Equity capital and credits issued by non-banks (e.g. trade payables) are the main sources of funding for SMEs. As of 2017, equity capital financed almost half of SMEs’ assets, while slightly more than a third of assets were acquired through non-bank credits. Nevertheless, banks play an important role in financing SMEs. As of 2017, almost 13% of all SME assets were financed via bank loans.

Although SMEs account for the vast majority of enterprises and create almost 70% of gross value added, their share of total business loans remains considerably smaller. By the end of 2018, this share amounted to 40% of the total portfolio of loans to non-financial enterprises. Furthermore, even though outstanding SME loans have been growing (+ 23% and + 5 % over 2014-18 and 2018 respectively), their share in the total portfolio of loans to non-financial enterprises has barely changed over the years.

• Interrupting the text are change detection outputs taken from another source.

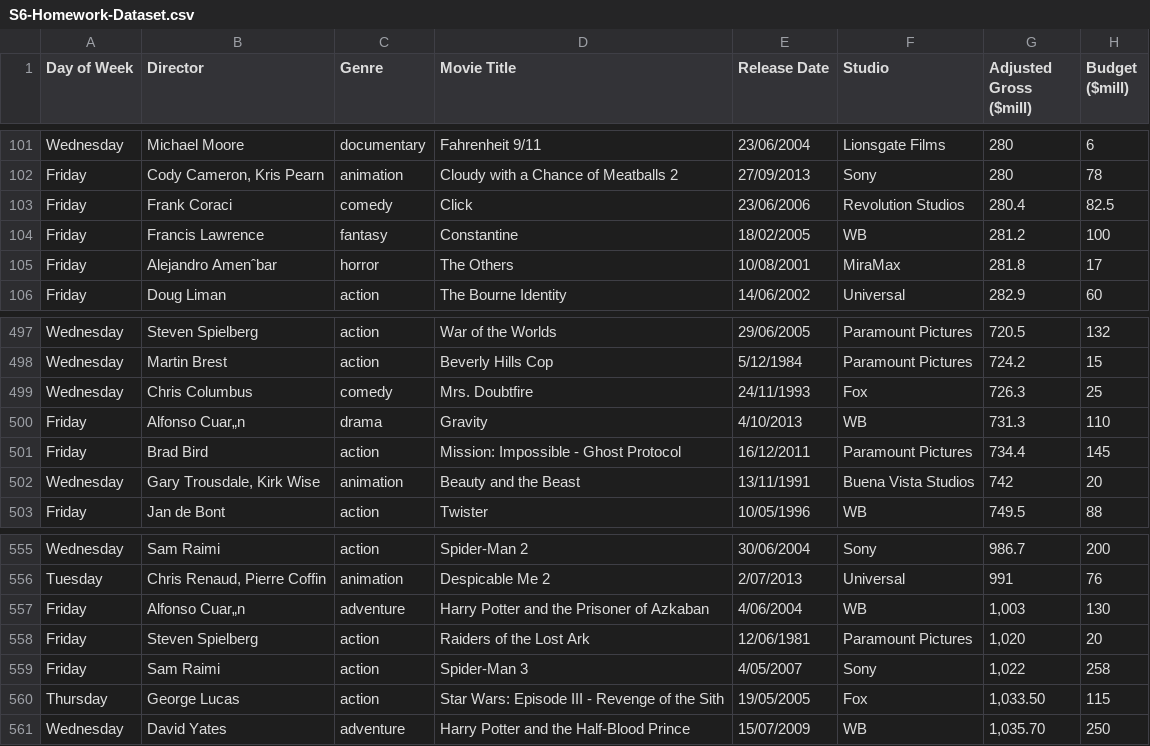
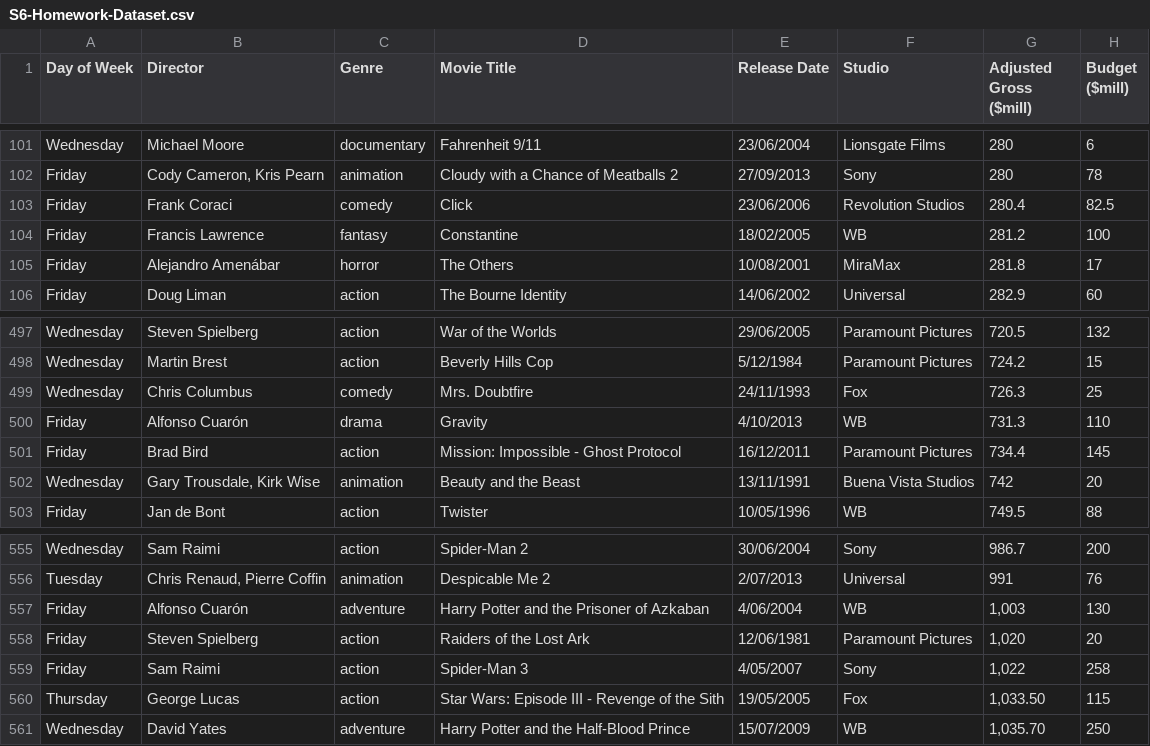
Before and after one commit to manuelvigarcia/pythonAZ, a CSV file: Section 6%3A Advanced Visualization/S6-Homework-Dataset.csv, drawn as a sheet; only a part is shown, gaps mark what is left out; the diff names each change by its address in the sheet, - before the commit and + after, or states it on an @@ line.

```diff
--- a/Section 6%3A Advanced Visualization/S6-Homework-Dataset.csv
+++ b/Section 6%3A Advanced Visualization/S6-Homework-Dataset.csv
-B105 (Director): Alejandro Amenˆbar
+B105 (Director): Alejandro Amenábar
-B500 (Director): Alfonso Cuar„n
+B500 (Director): Alfonso Cuarón
-B557 (Director): Alfonso Cuar„n
+B557 (Director): Alfonso Cuarón
```
Also changed, not shown: 28 other files.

Previously, SMEs rarely used alternative sources of financing in Lithuania. However, when banks started to tighten funding conditions in 2018 and 2019, the need for such sources significantly increased. The survey of non-financial enterprises conducted by the Bank of Lithuania in H1 2019 indicates that 35% of micro-enterprises need alternative sources of financing (e.g. crowd funding, business angels, equity funds), i.e. 10 percentage points more than six month ago. Regardless of this figure, a very small share of these enterprises are using such sources. For example, while there are clear legal regulations for crowdfunding in Lithuania and a significant number of enterprises providing such services, surveys show crowdfunding was actively used by only 1.2% of the surveyed micro-enterprises. Nevertheless, the popularity of alternative financing sources is increasing. For example, in 2018 new loans issued by crowd funding platforms contained EUR 8.54 million (EUR 1.29 million in 2017) while new loans issued by MFIs declined (see Table 28.1).

The government supports SMEs by ensuring that they benefit from favourable conditions to obtain the necessary financing to start a business. Loans with preferential rates are granted under the EU Entrepreneurship Promotion Fund over the 2014-20 period. SMEs may also get loans with preferential rates from the Venture Capital Fund II. Moreover, when a company does not have sufficient collateral, it may apply to the state-controlled enterprise UAB Investicijų ir verslo garantijos (Investment and business guarantees, INVEGA), which provides a guarantee of loan repayment. In addition, municipalities provide significant support to SMEs: when starting business, small enterprises may expect their set-up costs, part of interest payments and other expenses to be compensated.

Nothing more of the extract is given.